• **Task requirements**
Down to the last line, retype the records below exactly and skip the pictures.

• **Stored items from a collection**
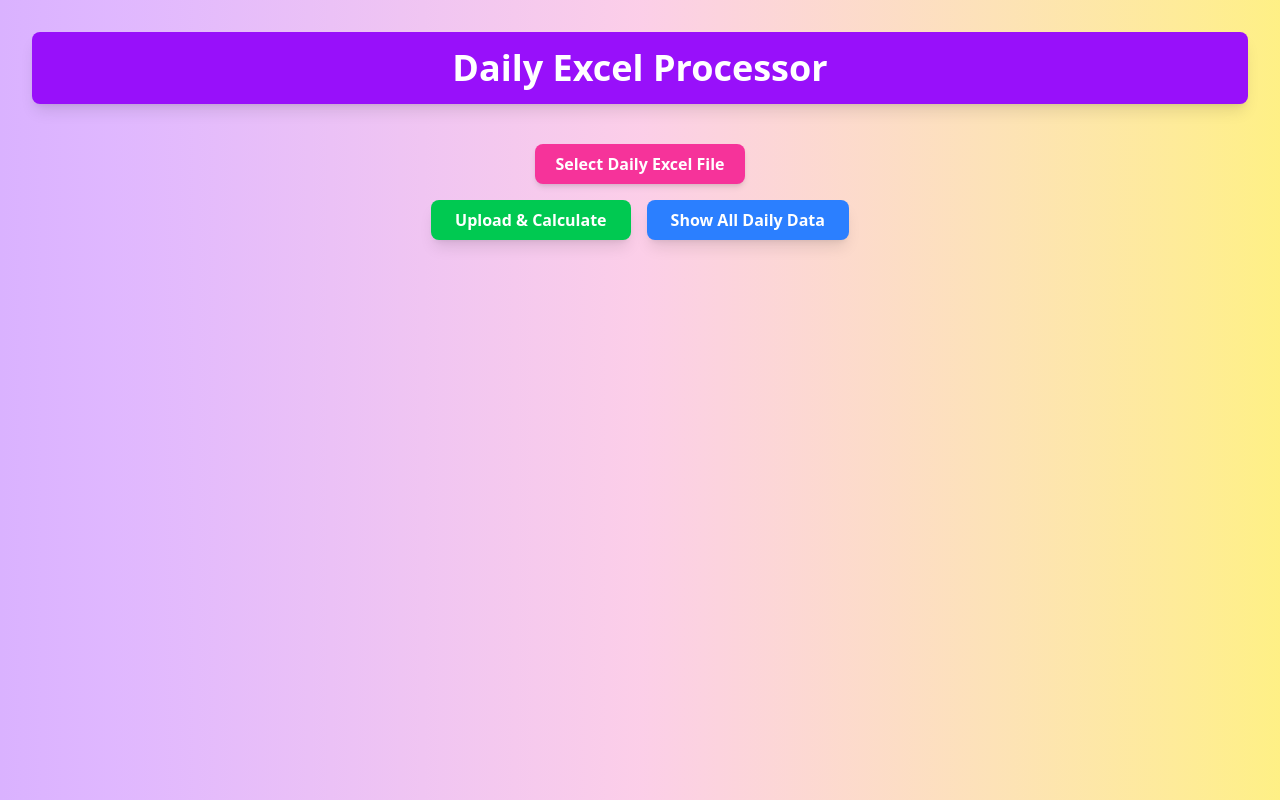
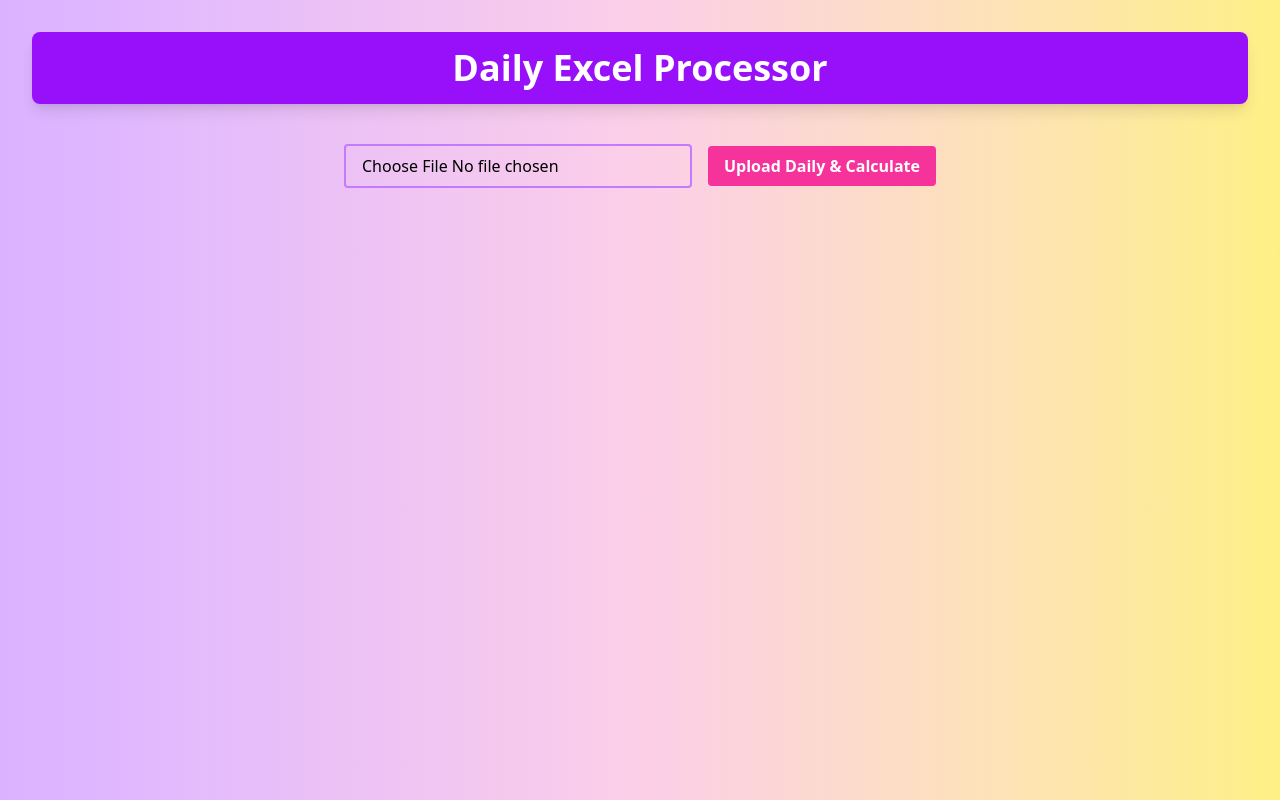
Before and after one commit to Sonukathat/secure-tool, a React app in the folder frontend/: page / in a window 1280 px wide. Built offline with nearby package versions, Linux system fonts and the light colour scheme; the HTML template or start-up script is replaced by a standard one.

Commit message:
some changes in frontend

```diff
--- a/frontend/src/App.jsx
+++ b/frontend/src/App.jsx
@@ -20,16 +20,8 @@ function App() {
     }
   };
 
-  // Fetch all daily data
-  const fetchDailyData = async () => {
-    try {
-      const res = await axios.get("http://localhost:5000/api/daily");
-      setDailyResult(res.data);
-    } catch (err) {
-      console.error(err);
-      alert("Error fetching daily data");
-    }
-  };
+  // Calculate total in millions
+  const totalInMillion = (dailyResult.reduce((acc, curr) => acc + curr.totalCost, 0) / 1000000).toFixed(2);
 
   return (
     <div className="min-h-screen bg-gradient-to-r from-purple-300 via-pink-200 to-yellow-200 p-8">
@@ -38,38 +30,25 @@ function App() {
       </h1>
 
       {/* Daily File Upload */}
-      <div className="flex flex-col items-center mb-6 gap-4">
-        <label className="cursor-pointer bg-pink-500 hover:bg-pink-600 text-white font-semibold py-2 px-5 rounded-lg shadow-md transition duration-300">
-          {dailyFile ? dailyFile.name : "Select Daily Excel File"}
+      <div className="flex flex-col md:flex-row justify-center items-center mb-8 gap-4">
         <input
           type="file"
           onChange={e => setDailyFile(e.target.files[0])}
-            className="hidden"
+          className="px-4 py-2 rounded border-2 border-purple-400 hover:border-purple-600 transition cursor-pointer"
         />
-        </label>
-
-        <div className="flex gap-4">
         <button
           onClick={uploadDaily}
-            className="bg-green-500 hover:bg-green-600 text-white font-bold py-2 px-6 rounded-lg shadow-lg transition duration-300"
+          className="bg-pink-500 hover:bg-pink-700 text-white font-bold py-2 px-4 rounded transition duration-300"
         >
-            Upload & Calculate
+          Upload Daily & Calculate
         </button>
-
-          {/* New button to fetch all daily data */}
-          <button
-            onClick={fetchDailyData}
-            className="bg-blue-500 hover:bg-blue-600 text-white font-bold py-2 px-6 rounded-lg shadow-lg transition duration-300"
-          >
-            Show All Daily Data
-          </button>
-        </div>
       </div>
 
       {/* Result Table */}
       {dailyResult.length > 0 && (
-        <div className="overflow-x-auto mt-6">
-          <table className="min-w-full bg-white shadow-lg rounded-xl overflow-hidden">
+        <>
+          <div className="overflow-x-auto shadow-lg rounded-xl">
+            <table className="min-w-full bg-white rounded-xl overflow-hidden">
               <thead className="bg-gradient-to-r from-purple-500 to-pink-500 text-white">
                 <tr>
                   <th className="py-3 px-6 text-left">Item</th>
@@ -86,12 +65,18 @@ function App() {
                     <td className="py-3 px-6 font-semibold">{r.unitCost}</td>
                     <td className="py-3 px-6">{r.onHand}</td>
                     <td className="py-3 px-6 font-bold text-green-600">{r.totalCost}</td>
-                  <td className="py-3 px-6">{new Date(r.date).toLocaleString()}</td>
+                    <td className="py-3 px-6">{r.date ? new Date(r.date).toLocaleDateString() : "-"}</td>
                   </tr>
                 ))}
               </tbody>
             </table>
           </div>
+
+          {/* Total in Millions */}
+          <div className="mt-4 text-right text-xl font-bold text-green-700">
+            Total Cost (in Millions): {totalInMillion} M
+          </div>
+        </>
       )}
     </div>
   );
```
Also changed, not shown: 1 other file (tests, documents, lock files or other folders). Lines whose indentation alone changed are shown as unchanged.
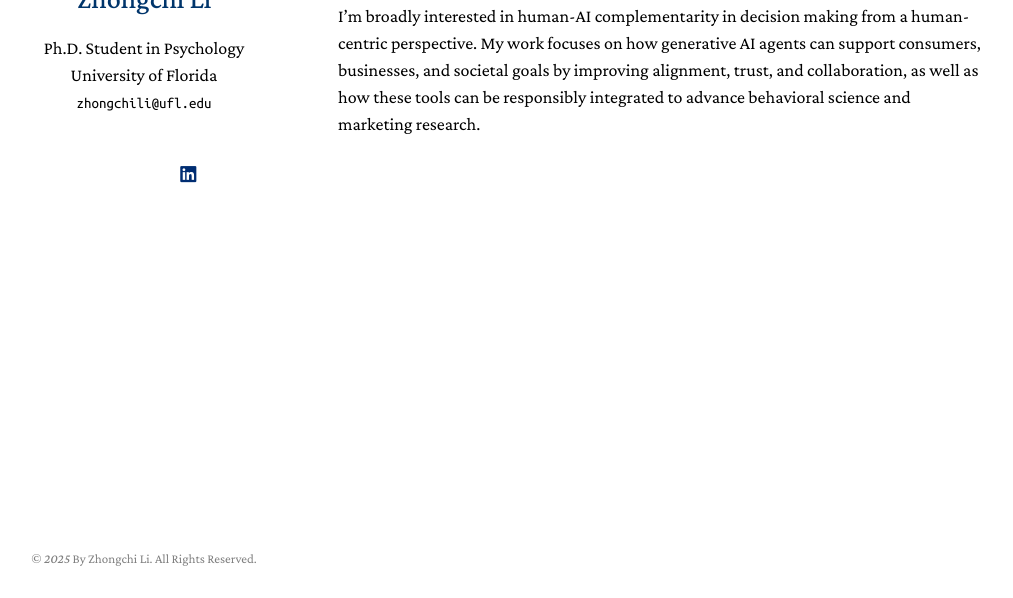
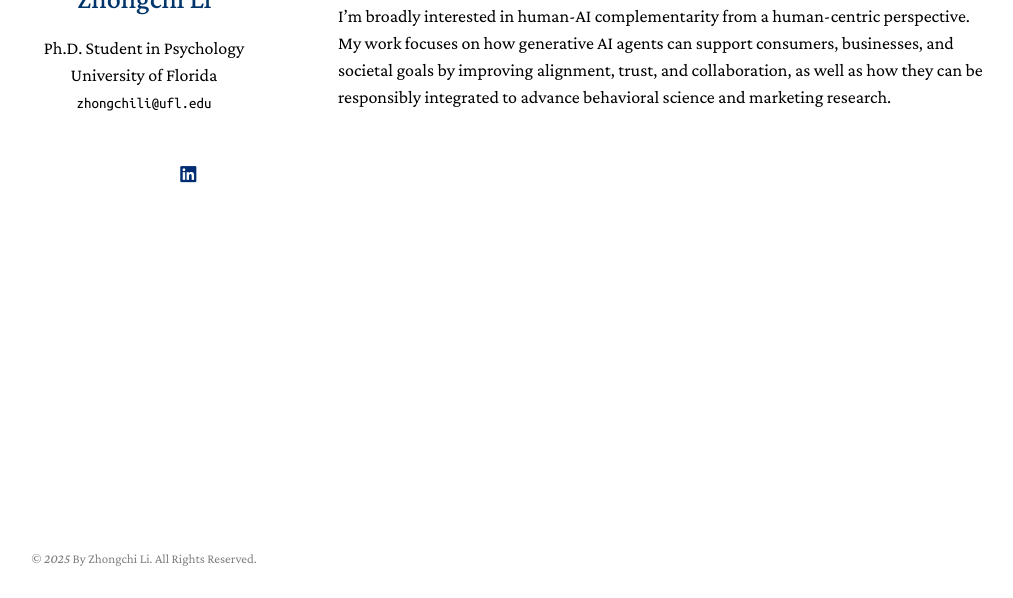
Before and after one commit to zhongchili52/zhongchili52.github.io, a Jekyll site: the page built from index.md, in a window 1280 px wide, cut to the strip 302-900 px from the top of the page. Shown: the whole strip, without its empty margins (132-1145 px from the left). Built offline with Jekyll 4.4.1, drawn with Linux system fonts in a browser that asks for light colours; a style sheet for code colours, icons or effects is not loaded.

Commit message:
Update index.md

```diff
--- a/index.md
+++ b/index.md
@@ -9,4 +9,4 @@
 
 I am currently a Ph.D. student in the Department of Psychology at [University of Florida](https://psych.ufl.edu/social-psychology/people/) advised by [Dr. Gregory Webster](https://www.gdwebster.com/) and Minor in [Computer & Information Science & Engineering](https://www.cise.ufl.edu/) advised by [Dr. Emmanuel Dorley](https://www.emmanueldorley.com/#intro). I received my <font color="#fd5e53">M.S. in Electrical and Computer Engineering</font> at [Carnegie Mellon University](https://www.ece.cmu.edu/) where I also worked closely with [Dr. Brooke Feeney](https://www.cmu.edu/dietrich/psychology/relationships-lab/brooke-feeney-associate-professor.html) and [Dr. David Creswell](https://www.healthandhumanperformancelab.com/people). I received my <font color="#fd5e53">B.Eng. in Information Engineering</font> at [Southeast University](https://www.seu.edu.cn/english/) where I graduated from the [Chien-Shiung Wu Honored College](https://wjx.seu.edu.cn/wjxen/).
 
-I'm broadly interested in human-AI complementarity in decision making from a human-centric perspective. My work focuses on how generative AI agents can support consumers, businesses, and societal goals by improving alignment, trust, and collaboration, as well as how these tools can be responsibly integrated to advance behavioral science and marketing research.
+I'm broadly interested in human-AI complementarity from a human-centric perspective. My work focuses on how generative AI agents can support consumers, businesses, and societal goals by improving alignment, trust, and collaboration, as well as how they can be responsibly integrated to advance behavioral science and marketing research.
```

• **Task answer**
Before and after one commit to Sonukathat/secure-tool, a React app in the folder frontend/: page / in a window 1280 px wide. Built offline with nearby package versions, Linux system fonts and the light colour scheme; the HTML template or start-up script is replaced by a standard one.

Commit message:
some changes in frontend

```diff
--- a/frontend/src/App.jsx
+++ b/frontend/src/App.jsx
@@ -20,16 +20,8 @@ function App() {
     }
   };
 
-  // Fetch all daily data
-  const fetchDailyData = async () => {
-    try {
-      const res = await axios.get("http://localhost:5000/api/daily");
-      setDailyResult(res.data);
-    } catch (err) {
-      console.error(err);
-      alert("Error fetching daily data");
-    }
-  };
+  // Calculate total in millions
+  const totalInMillion = (dailyResult.reduce((acc, curr) => acc + curr.totalCost, 0) / 1000000).toFixed(2);
 
   return (
     <div className="min-h-screen bg-gradient-to-r from-purple-300 via-pink-200 to-yellow-200 p-8">
@@ -38,38 +30,25 @@ function App() {
       </h1>
 
       {/* Daily File Upload */}
-      <div className="flex flex-col items-center mb-6 gap-4">
-        <label className="cursor-pointer bg-pink-500 hover:bg-pink-600 text-white font-semibold py-2 px-5 rounded-lg shadow-md transition duration-300">
-          {dailyFile ? dailyFile.name : "Select Daily Excel File"}
+      <div className="flex flex-col md:flex-row justify-center items-center mb-8 gap-4">
         <input
           type="file"
           onChange={e => setDailyFile(e.target.files[0])}
-            className="hidden"
+          className="px-4 py-2 rounded border-2 border-purple-400 hover:border-purple-600 transition cursor-pointer"
         />
-        </label>
-
-        <div className="flex gap-4">
         <button
           onClick={uploadDaily}
-            className="bg-green-500 hover:bg-green-600 text-white font-bold py-2 px-6 rounded-lg shadow-lg transition duration-300"
+          className="bg-pink-500 hover:bg-pink-700 text-white font-bold py-2 px-4 rounded transition duration-300"
         >
-            Upload & Calculate
+          Upload Daily & Calculate
         </button>
-
-          {/* New button to fetch all daily data */}
-          <button
-            onClick={fetchDailyData}
-            className="bg-blue-500 hover:bg-blue-600 text-white font-bold py-2 px-6 rounded-lg shadow-lg transition duration-300"
-          >
-            Show All Daily Data
-          </button>
-        </div>
       </div>
 
       {/* Result Table */}
       {dailyResult.length > 0 && (
-        <div className="overflow-x-auto mt-6">
-          <table className="min-w-full bg-white shadow-lg rounded-xl overflow-hidden">
+        <>
+          <div className="overflow-x-auto shadow-lg rounded-xl">
+            <table className="min-w-full bg-white rounded-xl overflow-hidden">
               <thead className="bg-gradient-to-r from-purple-500 to-pink-500 text-white">
                 <tr>
                   <th className="py-3 px-6 text-left">Item</th>
@@ -86,12 +65,18 @@ function App() {
                     <td className="py-3 px-6 font-semibold">{r.unitCost}</td>
                     <td className="py-3 px-6">{r.onHand}</td>
                     <td className="py-3 px-6 font-bold text-green-600">{r.totalCost}</td>
-                  <td className="py-3 px-6">{new Date(r.date).toLocaleString()}</td>
+                    <td className="py-3 px-6">{r.date ? new Date(r.date).toLocaleDateString() : "-"}</td>
                   </tr>
                 ))}
               </tbody>
             </table>
           </div>
+
+          {/* Total in Millions */}
+          <div className="mt-4 text-right text-xl font-bold text-green-700">
+            Total Cost (in Millions): {totalInMillion} M
+          </div>
+        </>
       )}
     </div>
   );
```
Also changed, not shown: 1 other file (tests, documents, lock files or other folders). Lines whose indentation alone changed are shown as unchanged.
Before and after one commit to zhongchili52/zhongchili52.github.io, a Jekyll site: the page built from index.md, in a window 1280 px wide, cut to the strip 302-900 px from the top of the page. Shown: the whole strip, without its empty margins (132-1145 px from the left). Built offline with Jekyll 4.4.1, drawn with Linux system fonts in a browser that asks for light colours; a style sheet for code colours, icons or effects is not loaded.

Commit message:
Update index.md

```diff
--- a/index.md
+++ b/index.md
@@ -9,4 +9,4 @@
 
 I am currently a Ph.D. student in the Department of Psychology at [University of Florida](https://psych.ufl.edu/social-psychology/people/) advised by [Dr. Gregory Webster](https://www.gdwebster.com/) and Minor in [Computer & Information Science & Engineering](https://www.cise.ufl.edu/) advised by [Dr. Emmanuel Dorley](https://www.emmanueldorley.com/#intro). I received my <font color="#fd5e53">M.S. in Electrical and Computer Engineering</font> at [Carnegie Mellon University](https://www.ece.cmu.edu/) where I also worked closely with [Dr. Brooke Feeney](https://www.cmu.edu/dietrich/psychology/relationships-lab/brooke-feeney-associate-professor.html) and [Dr. David Creswell](https://www.healthandhumanperformancelab.com/people). I received my <font color="#fd5e53">B.Eng. in Information Engineering</font> at [Southeast University](https://www.seu.edu.cn/english/) where I graduated from the [Chien-Shiung Wu Honored College](https://wjx.seu.edu.cn/wjxen/).
 
-I'm broadly interested in human-AI complementarity in decision making from a human-centric perspective. My work focuses on how generative AI agents can support consumers, businesses, and societal goals by improving alignment, trust, and collaboration, as well as how these tools can be responsibly integrated to advance behavioral science and marketing research.
+I'm broadly interested in human-AI complementarity from a human-centric perspective. My work focuses on how generative AI agents can support consumers, businesses, and societal goals by improving alignment, trust, and collaboration, as well as how they can be responsibly integrated to advance behavioral science and marketing research.
```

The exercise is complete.